Audio CDs[edit]


  1. ^ a b c d e Marvelly, Paula (2003). Teachers of One Living Advaita. New Age Books. p. 138. ISBN 978-8178221441.
  2. ^ a b c d e f Brummelman, Neils. "Honesty is the Best Policy". John de Ruiter Website. Translation of an interview with John de Ruiter (originally published October 2010 in the magazine Paravisie). Retrieved 17 January 2017.
  3. ^ Christi, Nicolya (2011). 2012: A Clarion Call: Your Soul's Purpose in Conscious Evolution. Rochester, Vt.: Bear & Co. p. 207. ISBN 978-1-59143-129-9.
  4. ^ a b Parker, John W. (2000). Dialogues with emerging spiritual teachers (1st ed.). Fort Collins, Colo.: Sagewood Press. p. 43. ISBN 0-9703659-0-X.
  5. ^ de Ruiter, John. "The Official Website of John de Ruiter". Retrieved 7 September 2012.
  6. ^ a b Hutchinson, Brian (2013). "When lovers turn litigants: Edmonton sisters sue spiritual leader for support". National Post. Retrieved 2016-06-27.
  7. ^ a b Eaves, Elisabeth (8 November 2006). "Leadership 101: Be Quiet". Forbes. Archived from the original on 23 January 2013. Retrieved 21 August 2012.
  8. ^ a b Dann, G. Elijah (2007). Leaving fundamentalism : personal stories. Waterloo, Ont.: Wilfrid Laurier University Press. p. 93. ISBN 978-1-55458-026-2.
  9. ^ Polster, Kaya (2011). In Search of Freedom: A Memoir. p. 312. ISBN 978-1-4566-0605-3.
  10. ^ Smith, Ryan (17 November 2006). "Study reveals religious leader's silent secret". Folio. Retrieved 13 July 2012.
  11. ^ a b Willis Toms, Justine. "The Direct Route to Awakening with John de Ruiter". New Dimensions Radio. Archived from the original on 22 February 2013. Retrieved 25 July 2012.
  12. ^ Joosse, Paul (24 Nov 2006). "Silence, Charisma and Power: The Case of John de Ruiter". Journal of Contemporary Religion. 2006 (21:3): 355–371. doi:10.1080/13537900600926147.
  13. ^ a b Joosse, Paul (2011). "The Presentation of the Charismatic Self in Everyday Life: Reflections on a Canadian New Religious Movement". Sociology of Religion. 2012 (73:2): 174–199. doi:10.1093/socrel/srr045. Retrieved 27 June 2016.
  14. ^ Court of Queen’s Bench of Alberta Action no. 1603-0116-AC "Von Sass v De Ruiter", Edmonton, 07 October 2016. Retrieved on jan 2017.
  15. ^ "The Casualties of "Truth": Deconstructing John de Ruiter's Sexual "Calling"". Auticulture. 2017-04-11. Retrieved 2017-11-24.
  16. ^ "Are a spiritual leader's sexual relationships a calling or a dangerous abuse of power?". Globe & Mail. 2017-11-25. Retrieved 2017-11-25.

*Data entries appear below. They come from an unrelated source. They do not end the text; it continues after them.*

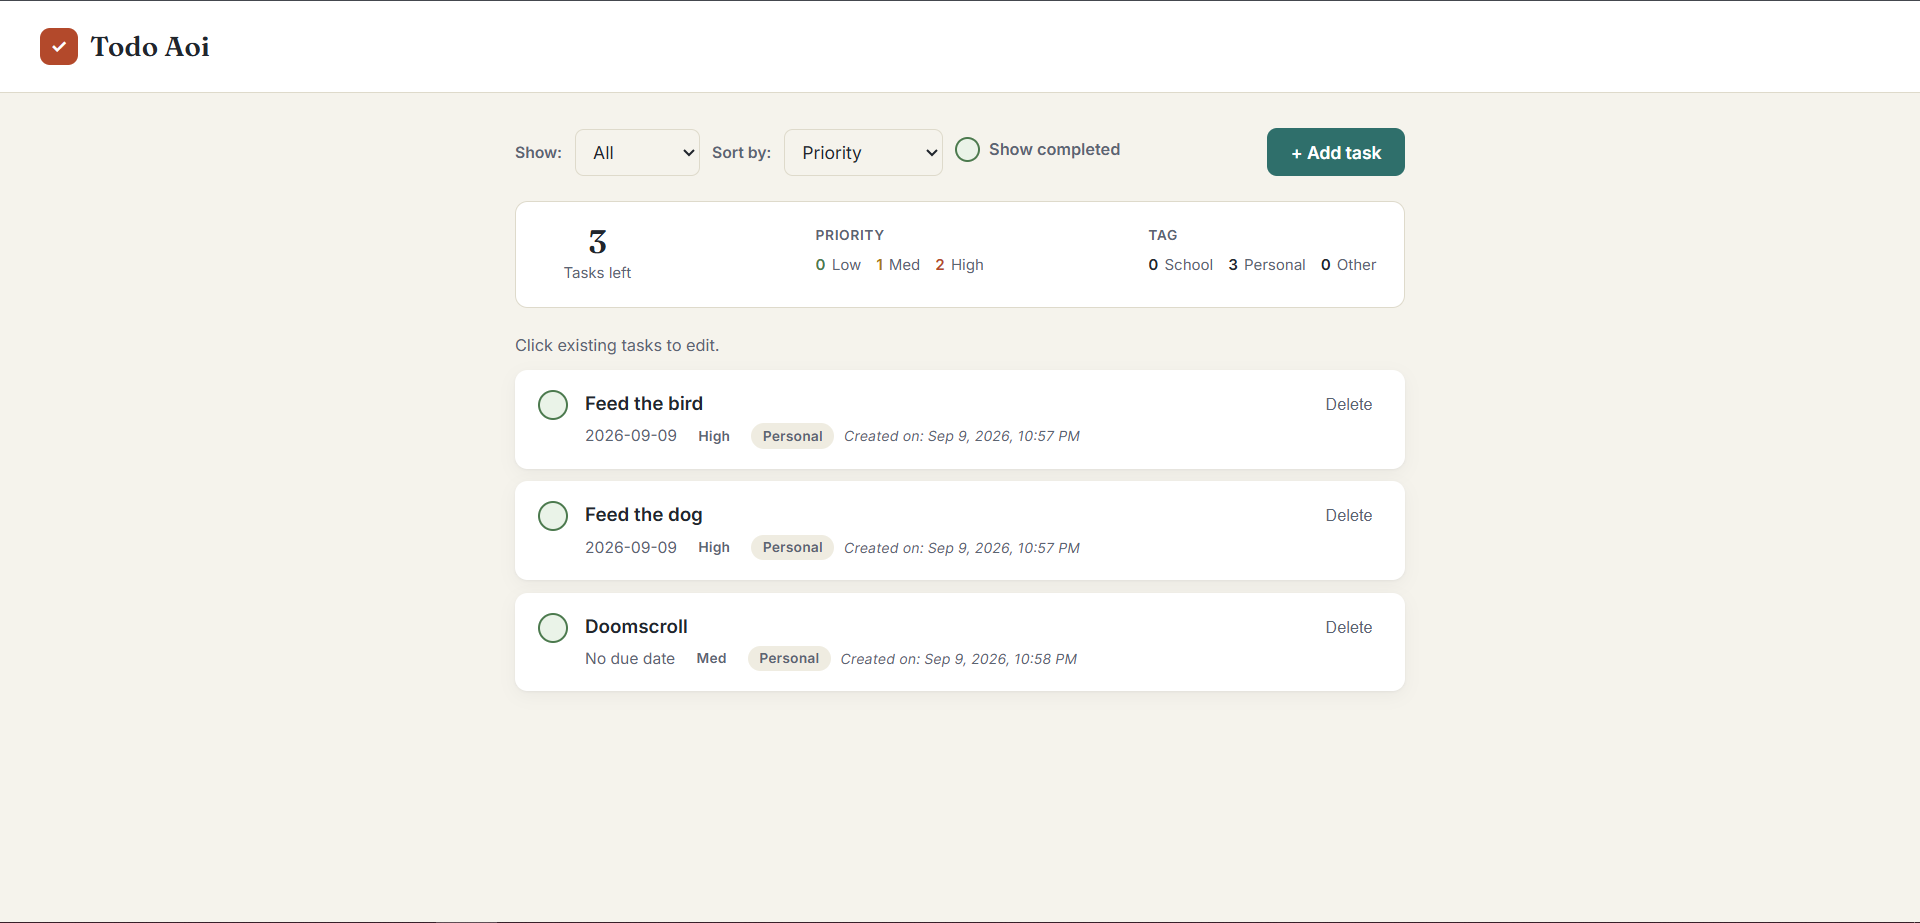
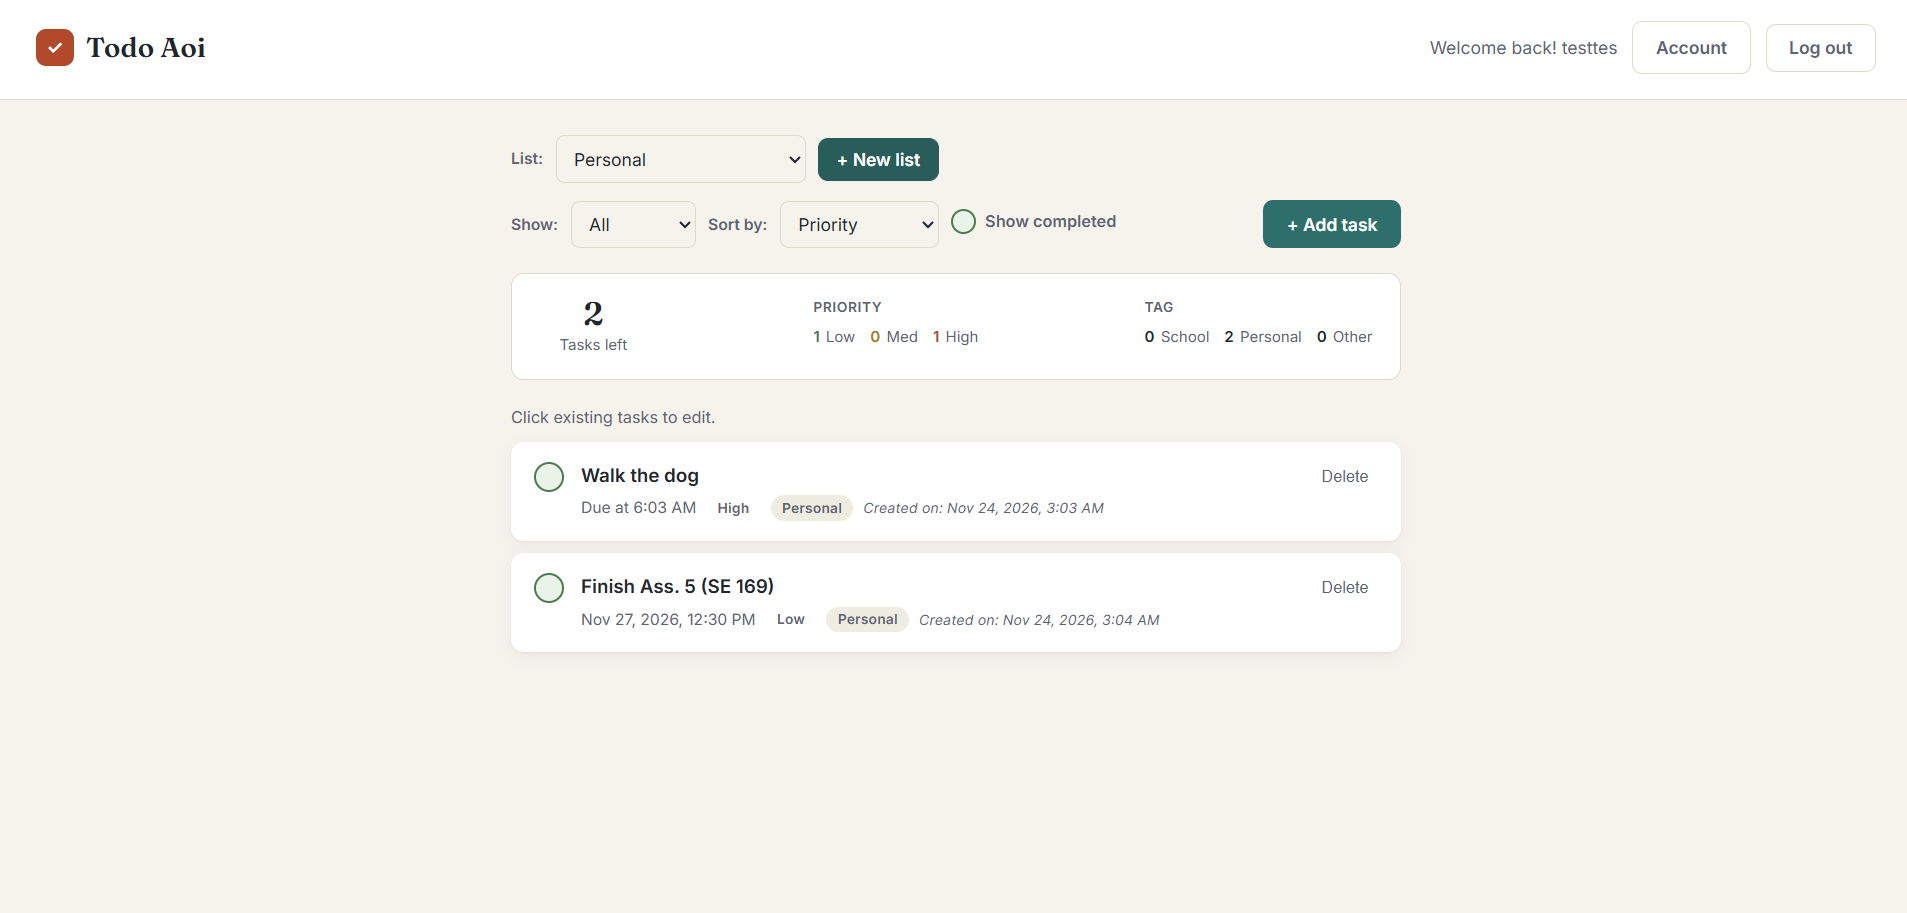
docs: cleaned up readme and added updated images

diff --git a/README.md b/README.md
@@ -20,23 +20,54 @@ which requires node.js
 - **Delete task** - Removes an existing task through `delete_task()` in `delete_task.js`. The database deletion is handled by `remove_task()` in `db_fetch.js`. Undo logic
 is mediated by `undo.js` before going through with `delete_task.js`.
 
+# Images taken from the website
 
-![task popup](images/TaskPopup.png)
-**Task Edit/Add Popup**
-![task popup](images/PopulatedPage.png)
-**Populated Page**
-![task popup](images/Filter.png)
-**Filter/Sort**
-![task popup](images/CompletedTaskVisible.png)
-**Completed Tasks**
+<div align="center">
+  <strong>Login Page</strong><br>
+  <img src="images/LoginPage.png" alt="Login page">
+</div>
 
-+ How to launch:
-"Open with live server" in VS Code
-Add tasks however you like, click to edit an existing task, delete to delete an existing task then confirm.
-You must be connected with the internet!
+<div align="center">
+  <strong>Register Page</strong><br>
+  <img src="images/RegisterPage.png" alt="Register page">
+</div>
 
-+ Collaborative lists:
-Run `act3_collab_lists.sql` in the Supabase SQL editor after the base `tasks` table has been created. This adds list membership, row-level security, and the RPCs used to manage shared lists.
+<div align="center">
+  <strong>Task Edit/Add Popup</strong><br>
+  <img src="images/TaskPopup.png" alt="Task popup">
+</div>
+
+<div align="center">
+  <strong>Populated Page</strong><br>
+  <img src="images/PopulatedPage.png" alt="Populated page">
+</div>
+
+<div align="center">
+  <strong>Filter/Sort</strong><br>
+  <img src="images/Filter.png" alt="Filter and sort">
+</div>
+
+<div align="center">
+  <strong>Completed Tasks</strong><br>
+  <img src="images/CompletedTasksVisible.png" alt="Completed tasks">
+</div>
+
+<div align="center">
+  <strong>Profile Settings</strong><br>
+  <img src="images/ProfileSettings.png" alt="Profile settings">
+</div>
+
+<div align="center">
+  <strong>Collaborative Lists</strong><br>
+  <img src="images/CollaborativeLists.png" alt="Collaborative lists">
+</div>
+
+---
 
 + How Activity 1 and Activity were merged:
 Activity 2 was made by building upon activity 1. Going forwards, the same method was done for the following activities by using the previous activity's branch to make a new branch for the new activity.
+
+# Running locally
+#### !!! Be advised that the functions of the app as it is in its current version won't work without an internet connection
+
++ Without accessing the deployed URL, one can run the app locally in VS Code with the live server extension. Simply open `index.html` and it will redirect you to the current page depending on the status of your session, if there is a logged in account or not.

  17. ^ William Ramsey Investigates (2017-12-02), Dark Oasis A Self Made Messiah Unveiled, by Jasun Horsley, retrieved 2018-04-17

External links[edit]